Did You Know That Junk Food is Not The Only Reason For Obesity in Kids?

The bacteria in your gut make up a very important ecosystem so you need to gut health diet to balance it. Yes! Junk food and high-calorie food have been among the prime causes of Obesity, but a new study presented another key reason behind obesity in kids.

According to a new study published in Obesity Reviews, gut microbe and its interactions with the metabolic organs and immune cells, along with fat tissue is found to play a significant role in childhood obesity.

At Wake Forest Baptist Health, scientists and experts studied the connection between childhood obesity and gut bacteria. The aim of the study was to know whether any early decisions can impact the health of the child. The authors reported that they wish to encourage upcoming research and guide physicians, parents, and healthcare agencies to decrease the onset of obesity.

You will be more surprised to know that it is not only the gut, but the mother’s diet, antibiotic use, health, and exercise level also can pose a risk factor in a kid getting overweight.

For years, the medical community was under the impression that consuming excess calories causes obesity. However, there have been numerous studies conducted to actually confirm the cause. Eventually, they confirmed that gut microbes are not only associated with childhood obesity but also are one of the cause.

Each year, obesity is increasing at a rate of 2.3% among school-aged kids. This number is unacceptably high and is a worrisome situation for the upcoming generation’s health, the study added.

Moreover, the researchers also reviewed the existing studies that include knowing the mechanism through which the gut microbes or immune cells can be passed from mother to the baby during gestation and eventually cause the child to get overweight.

The effect of the mother’s health on infants

The review, further, discussed the effect of the mother’s diet, health, exercise level, birth method (cesarean or natural), antibiotic use, and the method of feeding (breast milk or formula) on the child.

The findings were as follows:

Birth Method: Infants born through cesarean show higher incidences of obesity as compared to infants born naturally.

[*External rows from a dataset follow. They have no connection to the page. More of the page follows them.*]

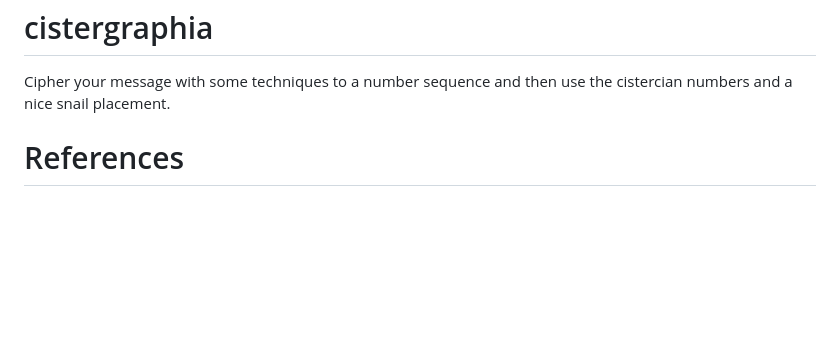
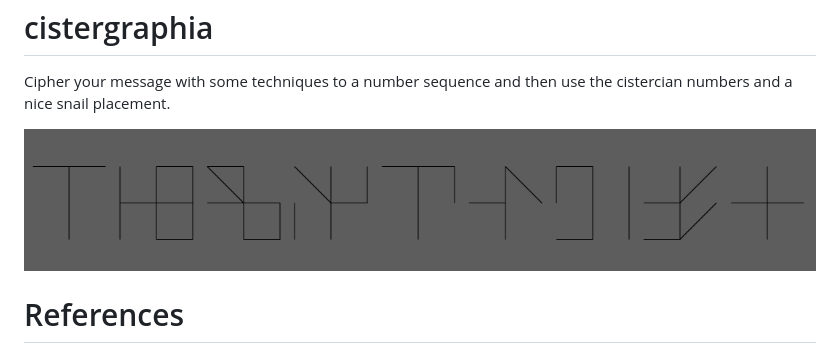
Before and after one commit to chussenot/cistergraphia, a Markdown page: README.md, the part around the change. Rendered like a GitHub page; pictures changed too: chars.png (added); blank space fills up the shorter version.

Commit message:
Add a simple screenshot

```diff
--- a/README.md
+++ b/README.md
@@ -4,6 +4,7 @@ cistergraphia
 Cipher your message with some techniques to a number sequence
 and then use the cistercian numbers and a nice snail placement.
 
+![chars](chars.png)
 
 References
 ==========
```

Feeding Method: Formula-fed babies tend to harbor different gut microbes. This eventually increases the incidences of obesity in children. This is not the case for babies who are breastfed. Breast milk contains oligosaccharides that promote healthy gut bacteria.

Use of antibiotics: The diversity of gut bacteria significantly decreases with the use of antibiotics. Infants receive partial bacteria when mothers are taking antibiotics during pregnancy. This leads to obesity.

Mother’s weight: The gut bacteria are less in infants with mothers dealing with obesity and diabetes.

The compilation of existing research can prove very useful to the nutritionists, doctors, and dieticians when discussing the condition with their patients. This communication can change many things if patients have good knowledge.

The research lastly opined that such a better understanding of the relation of the obesity and gut microbe in both children and the mothers will help scientists to design more therapeutic and preventive strategies to keep a close eye on the increase of childhood obesity.

In this case, we recommend to undergo weight loss surgery which can significantly improve the gut health in adults and children too.